[Stored items]
-=-=-=-=-

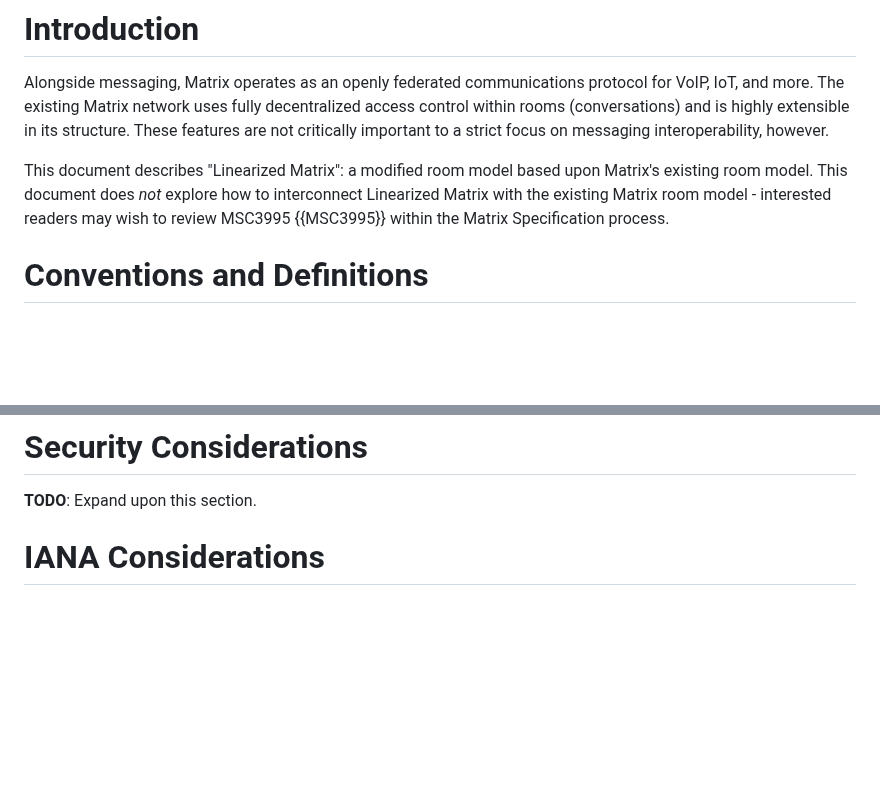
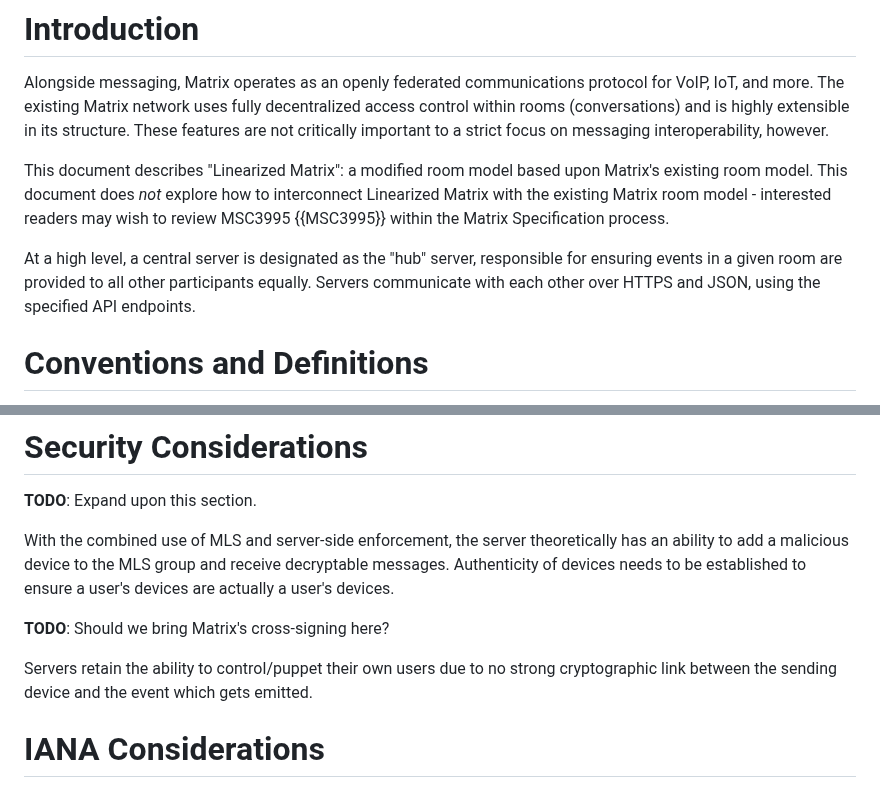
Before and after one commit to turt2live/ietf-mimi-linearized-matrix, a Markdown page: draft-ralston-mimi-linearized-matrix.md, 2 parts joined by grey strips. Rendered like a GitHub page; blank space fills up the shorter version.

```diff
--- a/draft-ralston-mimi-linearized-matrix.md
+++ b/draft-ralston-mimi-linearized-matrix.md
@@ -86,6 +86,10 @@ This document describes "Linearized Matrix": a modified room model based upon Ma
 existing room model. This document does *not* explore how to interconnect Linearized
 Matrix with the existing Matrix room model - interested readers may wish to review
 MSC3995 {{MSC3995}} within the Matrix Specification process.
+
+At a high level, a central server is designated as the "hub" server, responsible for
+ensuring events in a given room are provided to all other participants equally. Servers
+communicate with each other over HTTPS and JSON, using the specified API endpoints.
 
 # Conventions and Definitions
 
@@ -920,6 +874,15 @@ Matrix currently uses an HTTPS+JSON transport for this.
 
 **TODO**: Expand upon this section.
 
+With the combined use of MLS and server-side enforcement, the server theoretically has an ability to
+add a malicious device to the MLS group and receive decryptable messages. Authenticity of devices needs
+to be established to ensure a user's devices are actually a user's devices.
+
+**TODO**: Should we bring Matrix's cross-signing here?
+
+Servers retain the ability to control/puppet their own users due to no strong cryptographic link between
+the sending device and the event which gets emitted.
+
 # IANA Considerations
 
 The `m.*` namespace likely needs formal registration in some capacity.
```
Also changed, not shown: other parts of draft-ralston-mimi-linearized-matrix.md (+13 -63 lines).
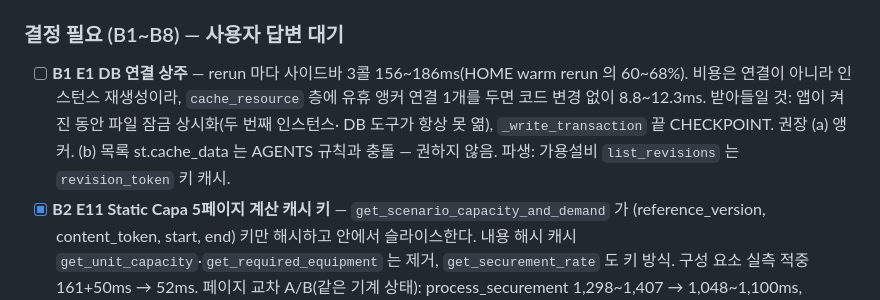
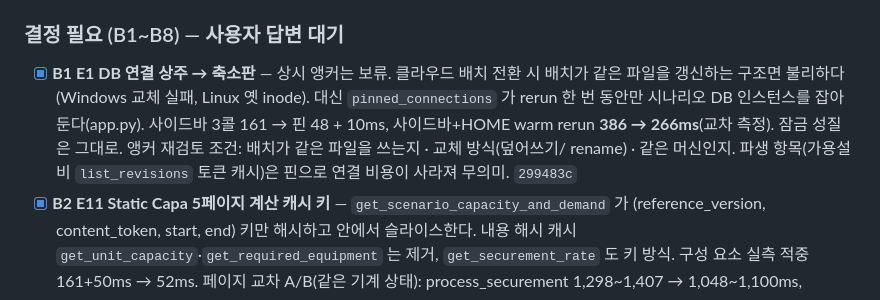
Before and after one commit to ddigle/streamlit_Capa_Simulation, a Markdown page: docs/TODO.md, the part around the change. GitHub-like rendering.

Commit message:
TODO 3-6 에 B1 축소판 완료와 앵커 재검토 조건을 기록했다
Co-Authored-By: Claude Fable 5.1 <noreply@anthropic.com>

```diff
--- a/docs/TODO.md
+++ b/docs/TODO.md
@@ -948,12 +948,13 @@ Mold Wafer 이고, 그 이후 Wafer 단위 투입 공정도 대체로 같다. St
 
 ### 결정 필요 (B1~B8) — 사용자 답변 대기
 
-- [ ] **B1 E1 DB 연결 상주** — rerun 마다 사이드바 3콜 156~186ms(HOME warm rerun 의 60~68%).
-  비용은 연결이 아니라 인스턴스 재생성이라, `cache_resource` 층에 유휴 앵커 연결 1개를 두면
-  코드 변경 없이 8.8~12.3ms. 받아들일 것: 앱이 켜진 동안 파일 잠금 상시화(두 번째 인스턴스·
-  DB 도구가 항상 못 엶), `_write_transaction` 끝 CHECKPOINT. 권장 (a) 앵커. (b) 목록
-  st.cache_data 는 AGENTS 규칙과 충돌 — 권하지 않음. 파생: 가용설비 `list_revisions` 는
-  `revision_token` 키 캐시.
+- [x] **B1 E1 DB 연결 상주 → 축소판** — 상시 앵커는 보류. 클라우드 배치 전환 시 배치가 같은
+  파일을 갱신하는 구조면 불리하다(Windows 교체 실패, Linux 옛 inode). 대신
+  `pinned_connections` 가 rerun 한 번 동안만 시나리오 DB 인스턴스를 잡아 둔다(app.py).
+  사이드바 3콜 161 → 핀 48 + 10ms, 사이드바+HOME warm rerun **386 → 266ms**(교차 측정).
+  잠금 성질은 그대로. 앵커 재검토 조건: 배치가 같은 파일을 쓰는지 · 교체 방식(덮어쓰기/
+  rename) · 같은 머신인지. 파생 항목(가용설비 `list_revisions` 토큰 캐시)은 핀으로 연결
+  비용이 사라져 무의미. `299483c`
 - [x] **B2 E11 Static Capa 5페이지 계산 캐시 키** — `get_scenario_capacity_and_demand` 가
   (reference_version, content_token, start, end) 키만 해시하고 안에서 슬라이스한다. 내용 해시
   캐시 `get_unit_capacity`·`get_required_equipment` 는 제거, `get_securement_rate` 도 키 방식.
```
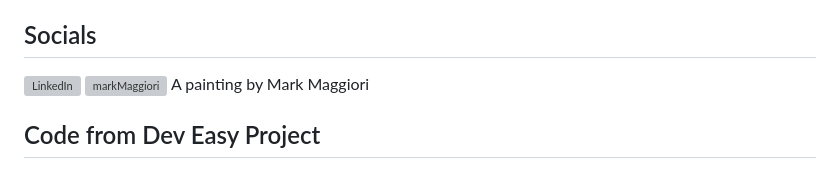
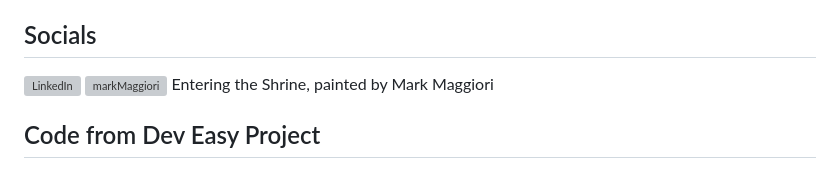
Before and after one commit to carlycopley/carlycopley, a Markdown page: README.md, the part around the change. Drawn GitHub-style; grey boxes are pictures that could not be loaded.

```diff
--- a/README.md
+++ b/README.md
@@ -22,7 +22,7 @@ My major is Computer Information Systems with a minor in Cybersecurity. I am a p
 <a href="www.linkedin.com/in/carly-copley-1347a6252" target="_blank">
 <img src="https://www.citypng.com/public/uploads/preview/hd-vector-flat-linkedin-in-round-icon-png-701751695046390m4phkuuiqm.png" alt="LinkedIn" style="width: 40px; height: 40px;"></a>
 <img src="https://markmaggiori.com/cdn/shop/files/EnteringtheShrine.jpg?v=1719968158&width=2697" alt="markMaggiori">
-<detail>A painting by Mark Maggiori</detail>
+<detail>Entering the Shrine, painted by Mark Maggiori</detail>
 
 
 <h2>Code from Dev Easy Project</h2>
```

-=-=-=-=-

Exercise objective -
The entries above are to be restated verbatim, with no pictures carried over.

Result below -
Before and after one commit to turt2live/ietf-mimi-linearized-matrix, a Markdown page: draft-ralston-mimi-linearized-matrix.md, 2 parts joined by grey strips. Rendered like a GitHub page; blank space fills up the shorter version.

```diff
--- a/draft-ralston-mimi-linearized-matrix.md
+++ b/draft-ralston-mimi-linearized-matrix.md
@@ -86,6 +86,10 @@ This document describes "Linearized Matrix": a modified room model based upon Ma
 existing room model. This document does *not* explore how to interconnect Linearized
 Matrix with the existing Matrix room model - interested readers may wish to review
 MSC3995 {{MSC3995}} within the Matrix Specification process.
+
+At a high level, a central server is designated as the "hub" server, responsible for
+ensuring events in a given room are provided to all other participants equally. Servers
+communicate with each other over HTTPS and JSON, using the specified API endpoints.
 
 # Conventions and Definitions
 
@@ -920,6 +874,15 @@ Matrix currently uses an HTTPS+JSON transport for this.
 
 **TODO**: Expand upon this section.
 
+With the combined use of MLS and server-side enforcement, the server theoretically has an ability to
+add a malicious device to the MLS group and receive decryptable messages. Authenticity of devices needs
+to be established to ensure a user's devices are actually a user's devices.
+
+**TODO**: Should we bring Matrix's cross-signing here?
+
+Servers retain the ability to control/puppet their own users due to no strong cryptographic link between
+the sending device and the event which gets emitted.
+
 # IANA Considerations
 
 The `m.*` namespace likely needs formal registration in some capacity.
```
Also changed, not shown: other parts of draft-ralston-mimi-linearized-matrix.md (+13 -63 lines).
Before and after one commit to ddigle/streamlit_Capa_Simulation, a Markdown page: docs/TODO.md, the part around the change. GitHub-like rendering.

Commit message:
TODO 3-6 에 B1 축소판 완료와 앵커 재검토 조건을 기록했다
Co-Authored-By: Claude Fable 5.1 <noreply@anthropic.com>

```diff
--- a/docs/TODO.md
+++ b/docs/TODO.md
@@ -948,12 +948,13 @@ Mold Wafer 이고, 그 이후 Wafer 단위 투입 공정도 대체로 같다. St
 
 ### 결정 필요 (B1~B8) — 사용자 답변 대기
 
-- [ ] **B1 E1 DB 연결 상주** — rerun 마다 사이드바 3콜 156~186ms(HOME warm rerun 의 60~68%).
-  비용은 연결이 아니라 인스턴스 재생성이라, `cache_resource` 층에 유휴 앵커 연결 1개를 두면
-  코드 변경 없이 8.8~12.3ms. 받아들일 것: 앱이 켜진 동안 파일 잠금 상시화(두 번째 인스턴스·
-  DB 도구가 항상 못 엶), `_write_transaction` 끝 CHECKPOINT. 권장 (a) 앵커. (b) 목록
-  st.cache_data 는 AGENTS 규칙과 충돌 — 권하지 않음. 파생: 가용설비 `list_revisions` 는
-  `revision_token` 키 캐시.
+- [x] **B1 E1 DB 연결 상주 → 축소판** — 상시 앵커는 보류. 클라우드 배치 전환 시 배치가 같은
+  파일을 갱신하는 구조면 불리하다(Windows 교체 실패, Linux 옛 inode). 대신
+  `pinned_connections` 가 rerun 한 번 동안만 시나리오 DB 인스턴스를 잡아 둔다(app.py).
+  사이드바 3콜 161 → 핀 48 + 10ms, 사이드바+HOME warm rerun **386 → 266ms**(교차 측정).
+  잠금 성질은 그대로. 앵커 재검토 조건: 배치가 같은 파일을 쓰는지 · 교체 방식(덮어쓰기/
+  rename) · 같은 머신인지. 파생 항목(가용설비 `list_revisions` 토큰 캐시)은 핀으로 연결
+  비용이 사라져 무의미. `299483c`
 - [x] **B2 E11 Static Capa 5페이지 계산 캐시 키** — `get_scenario_capacity_and_demand` 가
   (reference_version, content_token, start, end) 키만 해시하고 안에서 슬라이스한다. 내용 해시
   캐시 `get_unit_capacity`·`get_required_equipment` 는 제거, `get_securement_rate` 도 키 방식.
```
Before and after one commit to carlycopley/carlycopley, a Markdown page: README.md, the part around the change. Drawn GitHub-style; grey boxes are pictures that could not be loaded.

```diff
--- a/README.md
+++ b/README.md
@@ -22,7 +22,7 @@ My major is Computer Information Systems with a minor in Cybersecurity. I am a p
 <a href="www.linkedin.com/in/carly-copley-1347a6252" target="_blank">
 <img src="https://www.citypng.com/public/uploads/preview/hd-vector-flat-linkedin-in-round-icon-png-701751695046390m4phkuuiqm.png" alt="LinkedIn" style="width: 40px; height: 40px;"></a>
 <img src="https://markmaggiori.com/cdn/shop/files/EnteringtheShrine.jpg?v=1719968158&width=2697" alt="markMaggiori">
-<detail>A painting by Mark Maggiori</detail>
+<detail>Entering the Shrine, painted by Mark Maggiori</detail>
 
 
 <h2>Code from Dev Easy Project</h2>
```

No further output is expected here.